Top of EXTRACTED INFORMATION
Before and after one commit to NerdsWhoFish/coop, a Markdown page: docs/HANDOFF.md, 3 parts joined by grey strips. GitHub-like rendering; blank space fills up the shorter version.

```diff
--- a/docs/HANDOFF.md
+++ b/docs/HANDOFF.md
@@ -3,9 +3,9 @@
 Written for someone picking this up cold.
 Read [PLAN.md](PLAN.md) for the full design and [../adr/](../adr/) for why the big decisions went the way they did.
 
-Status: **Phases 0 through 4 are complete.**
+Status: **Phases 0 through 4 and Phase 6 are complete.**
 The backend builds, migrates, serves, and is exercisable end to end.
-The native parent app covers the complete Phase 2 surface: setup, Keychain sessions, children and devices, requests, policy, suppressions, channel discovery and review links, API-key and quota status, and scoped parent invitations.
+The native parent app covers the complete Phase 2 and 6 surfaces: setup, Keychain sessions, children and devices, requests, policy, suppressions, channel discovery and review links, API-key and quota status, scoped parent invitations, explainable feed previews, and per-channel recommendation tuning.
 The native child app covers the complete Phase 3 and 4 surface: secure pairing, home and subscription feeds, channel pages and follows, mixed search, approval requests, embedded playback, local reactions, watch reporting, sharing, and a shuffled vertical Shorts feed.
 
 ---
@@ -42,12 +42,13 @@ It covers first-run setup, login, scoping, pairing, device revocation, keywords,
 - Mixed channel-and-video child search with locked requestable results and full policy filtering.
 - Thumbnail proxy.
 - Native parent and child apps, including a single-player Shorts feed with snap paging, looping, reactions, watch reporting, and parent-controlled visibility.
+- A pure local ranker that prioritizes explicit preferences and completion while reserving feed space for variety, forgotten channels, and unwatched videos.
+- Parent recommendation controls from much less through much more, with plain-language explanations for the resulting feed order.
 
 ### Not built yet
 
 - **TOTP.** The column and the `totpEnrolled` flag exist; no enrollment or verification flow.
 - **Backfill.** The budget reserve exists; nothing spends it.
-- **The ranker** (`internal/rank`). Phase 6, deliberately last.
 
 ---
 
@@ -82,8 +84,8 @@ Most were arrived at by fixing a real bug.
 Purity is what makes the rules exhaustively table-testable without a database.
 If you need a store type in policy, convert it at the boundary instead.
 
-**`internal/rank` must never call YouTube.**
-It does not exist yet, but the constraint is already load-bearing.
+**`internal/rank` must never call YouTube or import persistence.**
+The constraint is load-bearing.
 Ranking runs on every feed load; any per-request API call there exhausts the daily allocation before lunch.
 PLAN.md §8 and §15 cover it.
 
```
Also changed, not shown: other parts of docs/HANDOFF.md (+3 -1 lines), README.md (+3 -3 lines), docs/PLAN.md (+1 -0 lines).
Bottom of EXTRACTED INFORMATION
TRY IT: Give the number of lines in the records above that contain "HANDOFF", with no other words.

SOLUTION TO THIS EXERCISE: 4